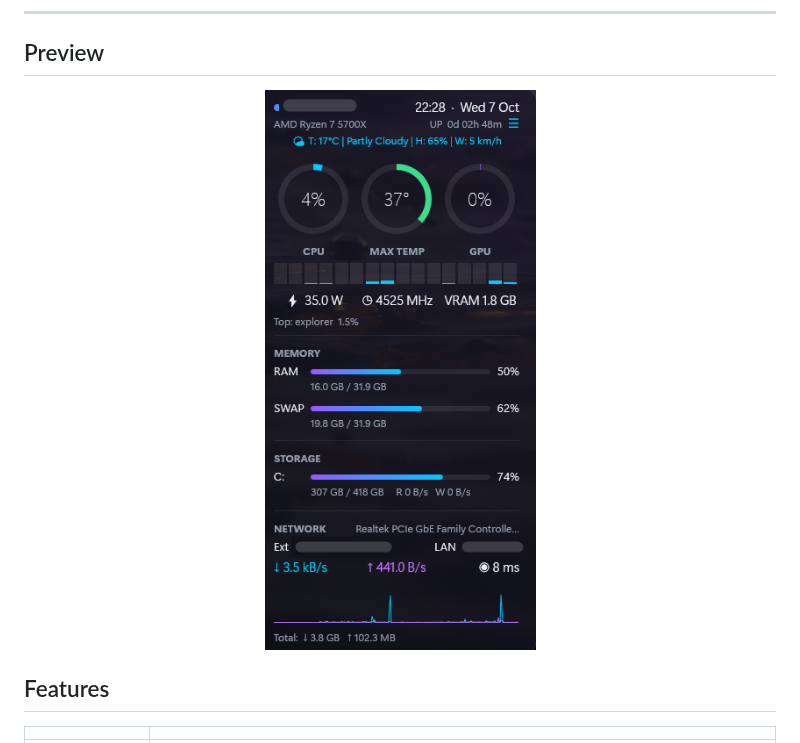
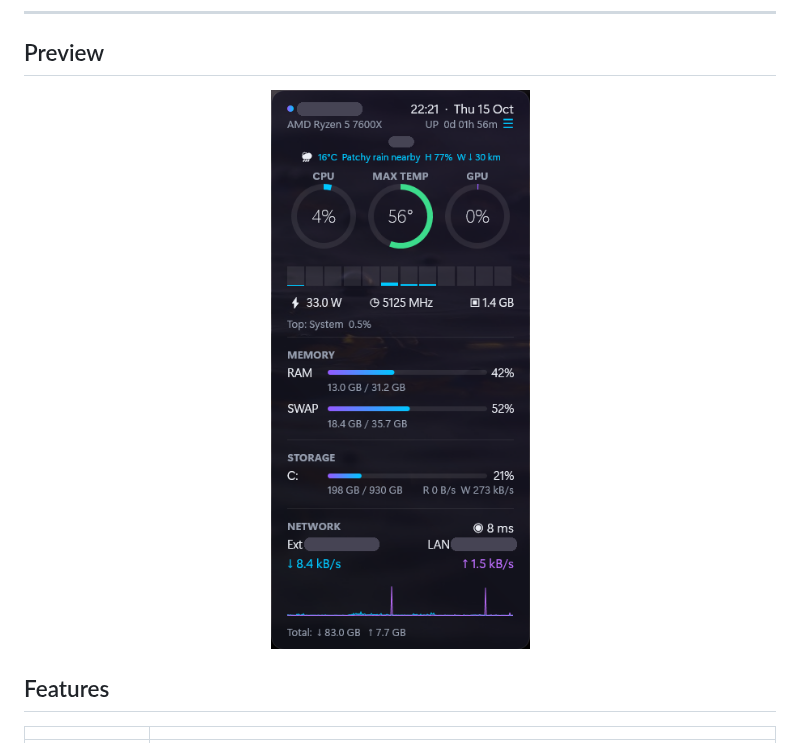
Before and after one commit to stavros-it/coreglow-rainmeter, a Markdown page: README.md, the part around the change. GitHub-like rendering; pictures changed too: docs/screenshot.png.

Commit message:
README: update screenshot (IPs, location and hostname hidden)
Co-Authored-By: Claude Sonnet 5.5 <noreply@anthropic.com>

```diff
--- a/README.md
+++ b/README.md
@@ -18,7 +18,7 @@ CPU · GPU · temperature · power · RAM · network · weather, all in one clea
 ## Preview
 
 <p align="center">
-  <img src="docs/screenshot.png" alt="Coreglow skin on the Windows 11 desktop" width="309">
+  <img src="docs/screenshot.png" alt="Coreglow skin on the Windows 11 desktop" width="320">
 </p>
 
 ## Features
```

*PROBLEM*
Repeat each entry exactly. Pictures do not belong in the copy.

*EXERCISE RESULT*
Before and after one commit to stavros-it/coreglow-rainmeter, a Markdown page: README.md, the part around the change. GitHub-like rendering; pictures changed too: docs/screenshot.png.

Commit message:
README: update screenshot (IPs, location and hostname hidden)
Co-Authored-By: Claude Sonnet 5.5 <noreply@anthropic.com>

```diff
--- a/README.md
+++ b/README.md
@@ -18,7 +18,7 @@ CPU · GPU · temperature · power · RAM · network · weather, all in one clea
 ## Preview
 
 <p align="center">
-  <img src="docs/screenshot.png" alt="Coreglow skin on the Windows 11 desktop" width="309">
+  <img src="docs/screenshot.png" alt="Coreglow skin on the Windows 11 desktop" width="320">
 </p>
 
 ## Features
```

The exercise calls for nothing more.